▶ [Source records]
-- Opening Marker --
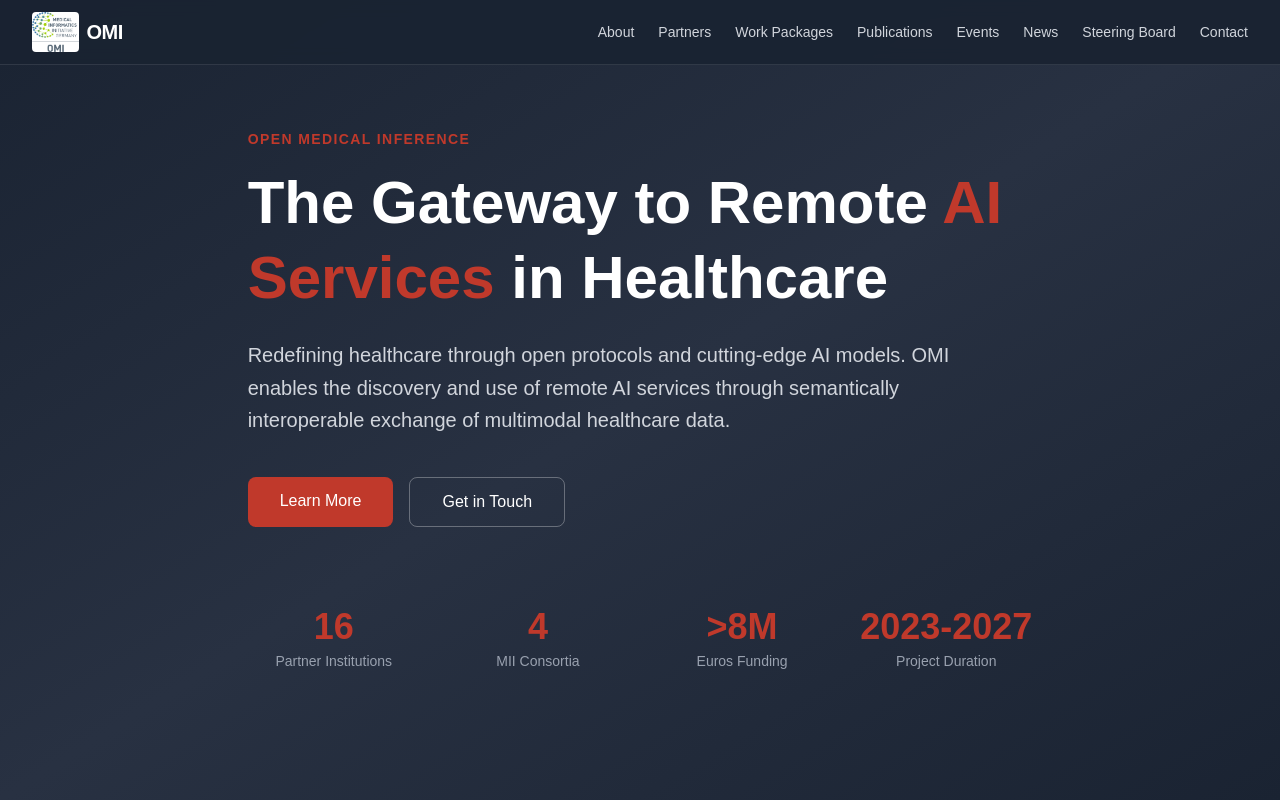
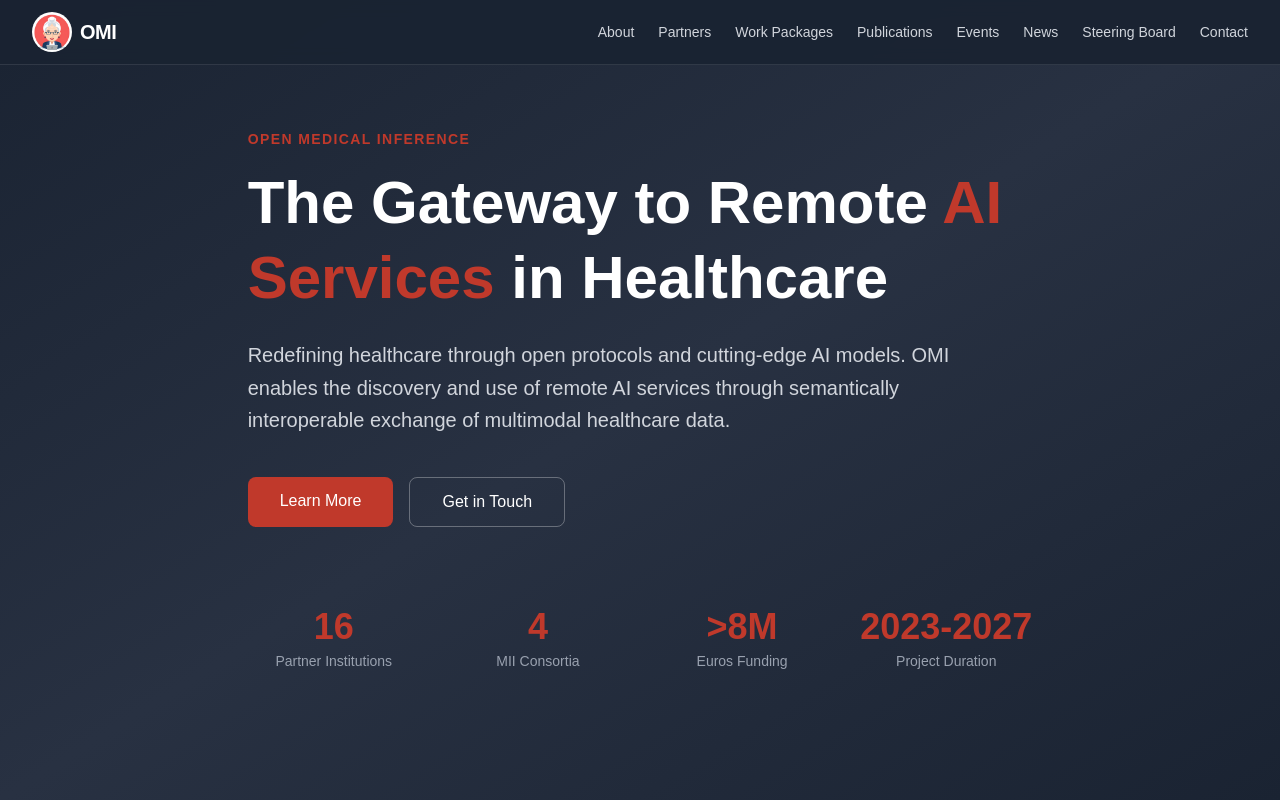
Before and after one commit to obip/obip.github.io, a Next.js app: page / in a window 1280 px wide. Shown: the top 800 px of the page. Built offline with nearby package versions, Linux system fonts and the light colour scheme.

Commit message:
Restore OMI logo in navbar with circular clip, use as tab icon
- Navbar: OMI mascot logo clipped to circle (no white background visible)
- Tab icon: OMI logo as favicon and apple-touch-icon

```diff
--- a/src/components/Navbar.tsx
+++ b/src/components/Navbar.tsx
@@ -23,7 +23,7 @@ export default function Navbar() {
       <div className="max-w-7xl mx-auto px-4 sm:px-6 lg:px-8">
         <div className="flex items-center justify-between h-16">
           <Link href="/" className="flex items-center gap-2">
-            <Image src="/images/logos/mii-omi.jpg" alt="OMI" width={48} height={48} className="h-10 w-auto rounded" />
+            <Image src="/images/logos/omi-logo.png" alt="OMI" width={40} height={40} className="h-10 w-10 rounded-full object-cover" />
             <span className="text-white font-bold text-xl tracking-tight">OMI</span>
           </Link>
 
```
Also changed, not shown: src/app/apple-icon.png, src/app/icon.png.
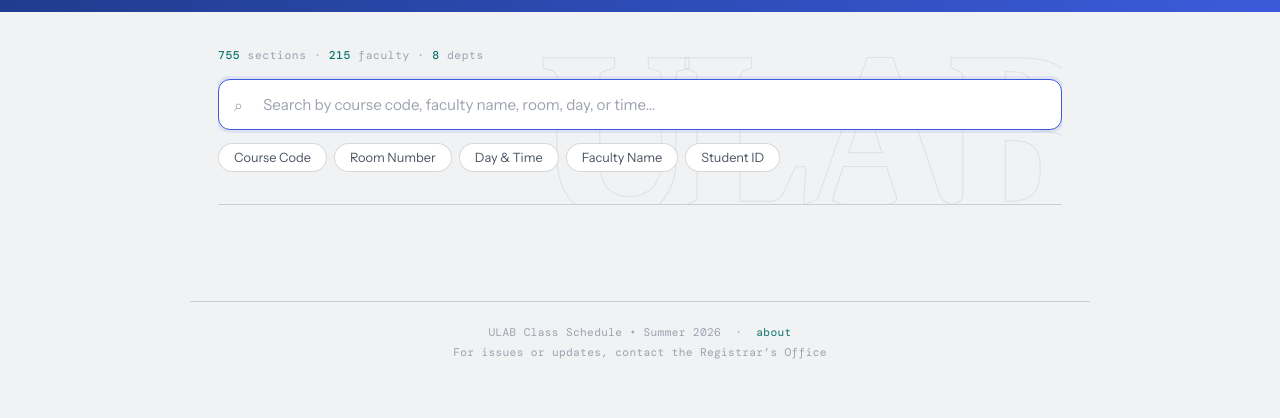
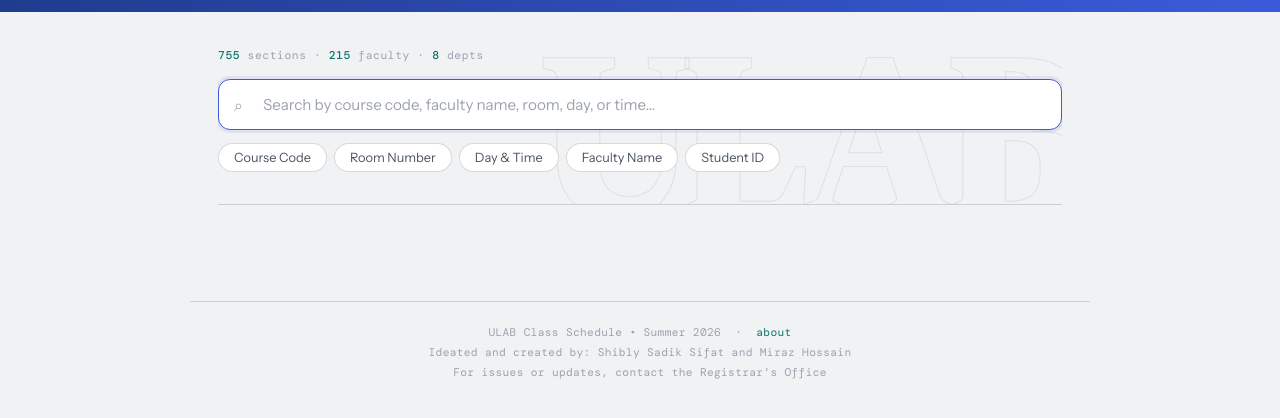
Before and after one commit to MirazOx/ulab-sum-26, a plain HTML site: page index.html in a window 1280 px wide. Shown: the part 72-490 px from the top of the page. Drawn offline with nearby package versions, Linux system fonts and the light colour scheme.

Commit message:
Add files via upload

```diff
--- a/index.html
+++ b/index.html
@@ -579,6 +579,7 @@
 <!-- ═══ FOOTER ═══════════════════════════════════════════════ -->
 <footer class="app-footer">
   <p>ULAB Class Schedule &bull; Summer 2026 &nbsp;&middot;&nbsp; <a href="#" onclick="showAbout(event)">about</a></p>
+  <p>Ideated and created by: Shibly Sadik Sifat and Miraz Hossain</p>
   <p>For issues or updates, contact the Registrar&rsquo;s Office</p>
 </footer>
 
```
-- Closing Marker --
▶ [Your assignment]
Where a line of the entries above holds the word "index", return that line.

▶ [Written answer]
Before and after one commit to MirazOx/ulab-sum-26, a plain HTML site: page index.html in a window 1280 px wide. Shown: the part 72-490 px from the top of the page. Drawn offline with nearby package versions, Linux system fonts and the light colour scheme.
--- a/index.html
+++ b/index.html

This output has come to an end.